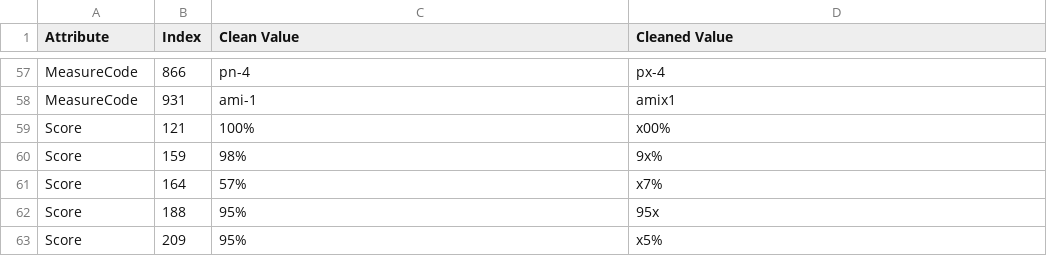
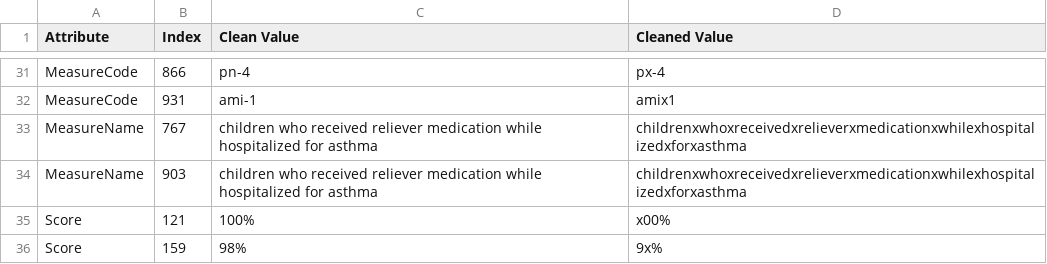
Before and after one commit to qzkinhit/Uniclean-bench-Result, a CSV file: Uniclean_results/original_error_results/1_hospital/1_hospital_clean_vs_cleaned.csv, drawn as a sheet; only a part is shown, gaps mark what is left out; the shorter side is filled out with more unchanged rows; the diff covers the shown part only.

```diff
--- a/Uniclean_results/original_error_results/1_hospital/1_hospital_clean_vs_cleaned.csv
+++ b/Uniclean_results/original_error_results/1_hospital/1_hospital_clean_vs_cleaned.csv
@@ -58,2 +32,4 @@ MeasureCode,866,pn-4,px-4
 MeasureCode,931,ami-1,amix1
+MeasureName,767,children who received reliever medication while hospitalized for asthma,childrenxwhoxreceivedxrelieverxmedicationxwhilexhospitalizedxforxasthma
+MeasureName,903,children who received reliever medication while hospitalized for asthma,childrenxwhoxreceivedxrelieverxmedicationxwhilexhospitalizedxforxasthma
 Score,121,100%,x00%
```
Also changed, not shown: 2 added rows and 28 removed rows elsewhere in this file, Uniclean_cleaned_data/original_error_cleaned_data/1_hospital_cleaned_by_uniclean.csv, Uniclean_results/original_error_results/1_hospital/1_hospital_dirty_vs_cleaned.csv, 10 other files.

········

*EXERCISE OBJECTIVE:*
From the first record to the last, copy everything exactly except the pictures.

*EXERCISE OUTPUT:*
Before and after one commit to qzkinhit/Uniclean-bench-Result, a CSV file: Uniclean_results/original_error_results/1_hospital/1_hospital_clean_vs_cleaned.csv, drawn as a sheet; only a part is shown, gaps mark what is left out; the shorter side is filled out with more unchanged rows; the diff covers the shown part only.

```diff
--- a/Uniclean_results/original_error_results/1_hospital/1_hospital_clean_vs_cleaned.csv
+++ b/Uniclean_results/original_error_results/1_hospital/1_hospital_clean_vs_cleaned.csv
@@ -58,2 +32,4 @@ MeasureCode,866,pn-4,px-4
 MeasureCode,931,ami-1,amix1
+MeasureName,767,children who received reliever medication while hospitalized for asthma,childrenxwhoxreceivedxrelieverxmedicationxwhilexhospitalizedxforxasthma
+MeasureName,903,children who received reliever medication while hospitalized for asthma,childrenxwhoxreceivedxrelieverxmedicationxwhilexhospitalizedxforxasthma
 Score,121,100%,x00%
```
Also changed, not shown: 2 added rows and 28 removed rows elsewhere in this file, Uniclean_cleaned_data/original_error_cleaned_data/1_hospital_cleaned_by_uniclean.csv, Uniclean_results/original_error_results/1_hospital/1_hospital_dirty_vs_cleaned.csv, 10 other files.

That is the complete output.